“Sadly, Johnny was diagnosed with Alzheimer’s disease, and he was living in a memory care residence before contracting COVID-19, then pneumonia. After a temporary placement at a skilled nursing facility, he was recently moved to an excellent smaller care home close to his wife. He had his loving family supervising and his friends doing window and patio visits for his safety,” his website states. “As cruel as Alzheimer’s disease is, Johnny still had that warm smile and sparkle in his eyes, and he was surrounded by people who love him unconditionally.”
Born John Ernest Crawford in Los Angeles into a theatrical and musical family – his paternal grandfather worked for Irving Berlin – Crawford was only six when his Sunday school teacher, who was also an agent, began finding work for the talented child. Auditioning for The Mickey Mouse Club with a rendition of the Johnnie Ray hit “Cry,” Crawford got the gig and appeared in 16 episodes of what would become the Boomer Generation’s foundational childhood series.
During his Rifleman popularity, Crawford recorded several albums, releasing a string of singles, the most popular being the whispery “Cindy’s Birthday,” which reached No. 8 on the charts in June 1962.
Crawford stayed busy with guest appearances on episodic TV throughout the ’60s and well into the ’70s, with credits including Rawhide, Lancer, The Big Valley, Hawaii Five-O, Little House on the Prairie, and, later, Murder She Wrote. He co-starred with Kim Darby in the 1965 film The Restless Ones, and the same year with Beau Bridges, Ron Howard and Tommy Kirk in the juvenile-delinquent-sci-fi camp classic Village of the Giants.
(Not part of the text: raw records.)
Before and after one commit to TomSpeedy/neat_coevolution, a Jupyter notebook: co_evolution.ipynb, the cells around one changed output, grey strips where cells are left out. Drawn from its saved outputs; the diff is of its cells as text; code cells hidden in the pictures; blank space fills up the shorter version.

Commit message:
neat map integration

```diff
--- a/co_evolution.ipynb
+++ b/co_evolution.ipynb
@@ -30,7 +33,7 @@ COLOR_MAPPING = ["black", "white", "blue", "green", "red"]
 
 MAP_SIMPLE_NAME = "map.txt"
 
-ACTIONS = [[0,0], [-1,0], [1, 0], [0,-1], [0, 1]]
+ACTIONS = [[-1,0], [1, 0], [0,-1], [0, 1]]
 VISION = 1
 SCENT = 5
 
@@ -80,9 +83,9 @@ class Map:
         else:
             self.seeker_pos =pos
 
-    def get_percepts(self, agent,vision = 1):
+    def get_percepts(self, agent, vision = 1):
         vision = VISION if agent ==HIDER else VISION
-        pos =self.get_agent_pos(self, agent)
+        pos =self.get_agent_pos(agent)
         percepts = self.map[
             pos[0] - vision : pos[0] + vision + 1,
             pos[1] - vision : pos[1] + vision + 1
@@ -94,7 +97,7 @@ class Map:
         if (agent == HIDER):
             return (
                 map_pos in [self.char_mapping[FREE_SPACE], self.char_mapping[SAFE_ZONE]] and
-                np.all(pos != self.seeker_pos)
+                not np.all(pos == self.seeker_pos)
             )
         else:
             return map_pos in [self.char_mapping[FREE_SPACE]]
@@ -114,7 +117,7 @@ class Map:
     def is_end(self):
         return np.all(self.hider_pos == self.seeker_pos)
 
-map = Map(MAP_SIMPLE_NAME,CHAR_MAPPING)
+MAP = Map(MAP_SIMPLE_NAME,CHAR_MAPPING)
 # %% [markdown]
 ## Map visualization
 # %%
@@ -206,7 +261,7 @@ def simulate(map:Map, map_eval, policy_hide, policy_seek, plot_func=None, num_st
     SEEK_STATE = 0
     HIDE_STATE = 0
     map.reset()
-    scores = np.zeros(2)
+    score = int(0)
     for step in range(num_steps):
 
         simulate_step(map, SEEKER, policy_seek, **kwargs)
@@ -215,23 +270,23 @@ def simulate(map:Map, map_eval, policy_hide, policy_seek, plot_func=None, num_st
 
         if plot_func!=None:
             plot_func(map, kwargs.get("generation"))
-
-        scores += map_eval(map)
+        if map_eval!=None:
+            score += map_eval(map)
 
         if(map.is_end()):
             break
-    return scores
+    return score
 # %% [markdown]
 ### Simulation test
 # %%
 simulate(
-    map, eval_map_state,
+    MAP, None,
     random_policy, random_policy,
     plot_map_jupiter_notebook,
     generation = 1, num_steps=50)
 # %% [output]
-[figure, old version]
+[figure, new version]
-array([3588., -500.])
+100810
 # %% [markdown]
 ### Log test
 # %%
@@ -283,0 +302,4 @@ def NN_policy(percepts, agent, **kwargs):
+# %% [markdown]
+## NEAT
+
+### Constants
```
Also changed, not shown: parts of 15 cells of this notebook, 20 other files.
He appeared with John Wayne in 1967’s El Dorado and Victoria Principal in 1973’s The Naked Ape.
From 1965-67, Crawford served in the U.S. Army, and later, though he occasionally appeared on TV through the 1990s, devoted himself increasingly to music, performing as the lead vocalist with Vince Giordano and the Nighthawks in the 1980s and, in the ’90s, performing with The Johnny Crawford Dance Orchestra specializing in Big Band jazz and swing.